Both of the Airbus types ordered by Delta are widely-used and well-thought-of. But demand is slowing.
Delta is buying a version of the A321 that is being phased out in favor of a "new engine option" that Airbus plans to begin delivering in 2015. The new version is more fuel-efficient and has been getting the bulk of new orders. But the old version that Delta is buying costs $10 million less per plane.
For the A330, Airbus had booked just 11 orders through the end of July, while delivering 57 of the passenger version of that plane. As of April it had orders for another 280 of those jets, but it has been building them faster than new orders are coming in.

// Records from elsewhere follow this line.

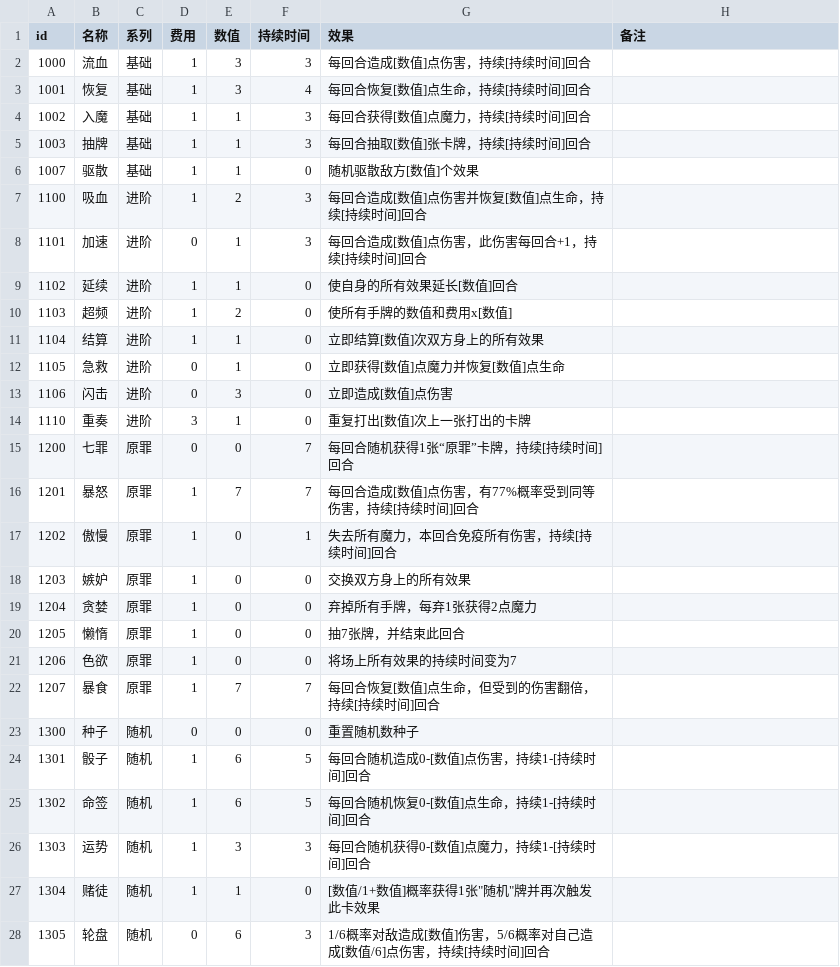
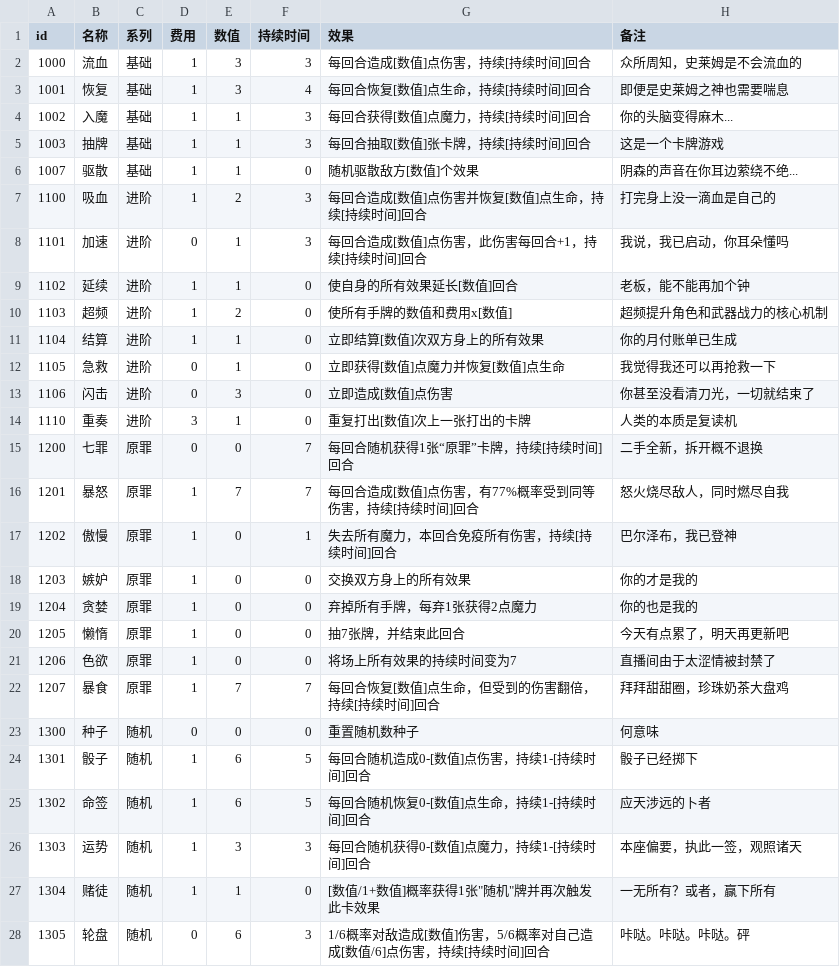
Before and after one commit to Gove2004/Ninth-Slime-Card, a CSV file: Assets/StreamingAssets/cards.csv, drawn as a sheet; only a part is shown; the diff covers the shown part only.

```diff
--- a/Assets/StreamingAssets/cards.csv
+++ b/Assets/StreamingAssets/cards.csv
@@ -1,28 +1,28 @@
 id,名称,系列,费用,数值,持续时间,效果,备注,,,,,,,,,,,,,,,,,,,,
-1000,流血,基础,1,3,3,每回合造成[数值]点伤害，持续[持续时间]回合,,,,,,,,,,,,,,,,,,,,,
-1001,恢复,基础,1,3,4,每回合恢复[数值]点生命，持续[持续时间]回合,,,,,,,,,,,,,,,,,,,,,
-1002,入魔,基础,1,1,3,每回合获得[数值]点魔力，持续[持续时间]回合,,,,,,,,,,,,,,,,,,,,,
-1003,抽牌,基础,1,1,3,每回合抽取[数值]张卡牌，持续[持续时间]回合,,,,,,,,,,,,,,,,,,,,,
-1007,驱散,基础,1,1,0,随机驱散敌方[数值]个效果,,,,,,,,,,,,,,,,,,,,,
-1100,吸血,进阶,1,2,3,每回合造成[数值]点伤害并恢复[数值]点生命，持续[持续时间]回合,,,,,,,,,,,,,,,,,,,,,
-1101,加速,进阶,0,1,3,每回合造成[数值]点伤害，此伤害每回合+1，持续[持续时间]回合,,,,,,,,,,,,,,,,,,,,,
-1102,延续,进阶,1,1,0,使自身的所有效果延长[数值]回合,,,,,,,,,,,,,,,,,,,,,
-1103,超频,进阶,1,2,0,使所有手牌的数值和费用x[数值],,,,,,,,,,,,,,,,,,,,,
-1104,结算,进阶,1,1,0,立即结算[数值]次双方身上的所有效果,,,,,,,,,,,,,,,,,,,,,
-1105,急救,进阶,0,1,0,立即获得[数值]点魔力并恢复[数值]点生命,,,,,,,,,,,,,,,,,,,,,
-1106,闪击,进阶,0,3,0,立即造成[数值]点伤害,,,,,,,,,,,,,,,,,,,,,
-1110,重奏,进阶,3,1,0,重复打出[数值]次上一张打出的卡牌,,,,,,,,,,,,,,,,,,,,,
-1200,七罪,原罪,0,0,7,每回合随机获得1张“原罪”卡牌，持续[持续时间]回合,,,,,,,,,,,,,,,,,,,,,
-1201,暴怒,原罪,1,7,7,每回合造成[数值]点伤害，有77%概率受到同等伤害，持续[持续时间]回合,,,,,,,,,,,,,,,,,,,,,
-1202,傲慢,原罪,1,0,1,失去所有魔力，本回合免疫所有伤害，持续[持续时间]回合,,,,,,,,,,,,,,,,,,,,,
-1203,嫉妒,原罪,1,0,0,交换双方身上的所有效果,,,,,,,,,,,,,,,,,,,,,
-1204,贪婪,原罪,1,0,0,弃掉所有手牌，每弃1张获得2点魔力,,,,,,,,,,,,,,,,,,,,,
-1205,懒惰,原罪,1,0,0,抽7张牌，并结束此回合,,,,,,,,,,,,,,,,,,,,,
-1206,色欲,原罪,1,0,0,将场上所有效果的持续时间变为7,,,,,,,,,,,,,,,,,,,,,
-1207,暴食,原罪,1,7,7,每回合恢复[数值]点生命，但受到的伤害翻倍，持续[持续时间]回合,,,,,,,,,,,,,,,,,,,,,
-1300,种子,随机,0,0,0,重置随机数种子,,,,,,,,,,,,,,,,,,,,,
-1301,骰子,随机,1,6,5,每回合随机造成0-[数值]点伤害，持续1-[持续时间]回合,,,,,,,,,,,,,,,,,,,,,
-1302,命签,随机,1,6,5,每回合随机恢复0-[数值]点生命，持续1-[持续时间]回合,,,,,,,,,,,,,,,,,,,,,
-1303,运势,随机,1,3,3,每回合随机获得0-[数值]点魔力，持续1-[持续时间]回合,,,,,,,,,,,,,,,,,,,,,
-1304,赌徒,随机,1,1,0,"[数值/1+数值]概率获得1张""随机""牌并再次触发此卡效果",,,,,,,,,,,,,,,,,,,,,
-1305,轮盘,随机,0,6,3,1/6概率对敌造成[数值]伤害，5/6概率对自己造成[数值/6]点伤害，持续[持续时间]回合,,,,,,,,,,,,,,,,,,,,,
+1000,流血,基础,1,3,3,每回合造成[数值]点伤害，持续[持续时间]回合,众所周知，史莱姆是不会流血的,,,,,,,,,,,,,,,,,,,,
+1001,恢复,基础,1,3,4,每回合恢复[数值]点生命，持续[持续时间]回合,即便是史莱姆之神也需要喘息,,,,,,,,,,,,,,,,,,,,
+1002,入魔,基础,1,1,3,每回合获得[数值]点魔力，持续[持续时间]回合,你的头脑变得麻木...,,,,,,,,,,,,,,,,,,,,
+1003,抽牌,基础,1,1,3,每回合抽取[数值]张卡牌，持续[持续时间]回合,这是一个卡牌游戏,,,,,,,,,,,,,,,,,,,,
+1007,驱散,基础,1,1,0,随机驱散敌方[数值]个效果,阴森的声音在你耳边萦绕不绝...,,,,,,,,,,,,,,,,,,,,
+1100,吸血,进阶,1,2,3,每回合造成[数值]点伤害并恢复[数值]点生命，持续[持续时间]回合,打完身上没一滴血是自己的,,,,,,,,,,,,,,,,,,,,
+1101,加速,进阶,0,1,3,每回合造成[数值]点伤害，此伤害每回合+1，持续[持续时间]回合,我说，我已启动，你耳朵懂吗,,,,,,,,,,,,,,,,,,,,
+1102,延续,进阶,1,1,0,使自身的所有效果延长[数值]回合,老板，能不能再加个钟,,,,,,,,,,,,,,,,,,,,
+1103,超频,进阶,1,2,0,使所有手牌的数值和费用x[数值],超频提升角色和武器战力的核心机制,,,,,,,,,,,,,,,,,,,,
+1104,结算,进阶,1,1,0,立即结算[数值]次双方身上的所有效果,你的月付账单已生成,,,,,,,,,,,,,,,,,,,,
+1105,急救,进阶,0,1,0,立即获得[数值]点魔力并恢复[数值]点生命,我觉得我还可以再抢救一下,,,,,,,,,,,,,,,,,,,,
+1106,闪击,进阶,0,3,0,立即造成[数值]点伤害,你甚至没看清刀光，一切就结束了,,,,,,,,,,,,,,,,,,,,
+1110,重奏,进阶,3,1,0,重复打出[数值]次上一张打出的卡牌,人类的本质是复读机,,,,,,,,,,,,,,,,,,,,
+1200,七罪,原罪,0,0,7,每回合随机获得1张“原罪”卡牌，持续[持续时间]回合,二手全新，拆开概不退换,,,,,,,,,,,,,,,,,,,,
+1201,暴怒,原罪,1,7,7,每回合造成[数值]点伤害，有77%概率受到同等伤害，持续[持续时间]回合,怒火烧尽敌人，同时燃尽自我,,,,,,,,,,,,,,,,,,,,
+1202,傲慢,原罪,1,0,1,失去所有魔力，本回合免疫所有伤害，持续[持续时间]回合,巴尔泽布，我已登神,,,,,,,,,,,,,,,,,,,,
+1203,嫉妒,原罪,1,0,0,交换双方身上的所有效果,你的才是我的,,,,,,,,,,,,,,,,,,,,
+1204,贪婪,原罪,1,0,0,弃掉所有手牌，每弃1张获得2点魔力,你的也是我的,,,,,,,,,,,,,,,,,,,,
+1205,懒惰,原罪,1,0,0,抽7张牌，并结束此回合,今天有点累了，明天再更新吧,,,,,,,,,,,,,,,,,,,,
+1206,色欲,原罪,1,0,0,将场上所有效果的持续时间变为7,直播间由于太涩情被封禁了,,,,,,,,,,,,,,,,,,,,
+1207,暴食,原罪,1,7,7,每回合恢复[数值]点生命，但受到的伤害翻倍，持续[持续时间]回合,拜拜甜甜圈，珍珠奶茶大盘鸡,,,,,,,,,,,,,,,,,,,,
+1300,种子,随机,0,0,0,重置随机数种子,何意味,,,,,,,,,,,,,,,,,,,,
+1301,骰子,随机,1,6,5,每回合随机造成0-[数值]点伤害，持续1-[持续时间]回合,骰子已经掷下,,,,,,,,,,,,,,,,,,,,
+1302,命签,随机,1,6,5,每回合随机恢复0-[数值]点生命，持续1-[持续时间]回合,应天涉远的卜者,,,,,,,,,,,,,,,,,,,,
+1303,运势,随机,1,3,3,每回合随机获得0-[数值]点魔力，持续1-[持续时间]回合,本座偏要，执此一签，观照诸天,,,,,,,,,,,,,,,,,,,,
+1304,赌徒,随机,1,1,0,"[数值/1+数值]概率获得1张""随机""牌并再次触发此卡效果",一无所有？或者，赢下所有,,,,,,,,,,,,,,,,,,,,
+1305,轮盘,随机,0,6,3,1/6概率对敌造成[数值]伤害，5/6概率对自己造成[数值/6]点伤害，持续[持续时间]回合,咔哒。咔哒。咔哒。砰,,,,,,,,,,,,,,,,,,,,
```
Also changed, not shown: 1 added row and 25 edited cells elsewhere in this file, 4 other files.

Delta CEO Richard Anderson called the Airbus deal "another opportunistic fleet transaction for Delta in which we acquire economically efficient, proven-technology aircraft."
The new-plane smell is rare at Delta.
It's getting used Boeing 717s from Southwest Airlines, which got them when it bought AirTran but didn't want to keep them. Delta will use them in part to replace DC-9s that are an average of 35 years old.
Delta has also bought dozens of used MD-90s, last built in 2000. And it has delayed delivery of Boeing's new 787 until 2020, while competitors such as United Airlines are flying that long-haul jet now.
It does buy some new planes Delta is taking new Boeing 737-900s later this month. Its most recent new-plane delivery was in December 2010.
Delta will begin getting the new A330s in early 2015. The first new A321s arrive in early 2016.
Airbus said it expects to assemble many of Delta's A321s at the new plant it is building in Mobile, Ala., which is scheduled to deliver its first planes in 2016.
Shares of Atlanta-based Delta Air Lines Inc. rose 37 cents, or 1.9 percent, to $20.21 in afternoon trading.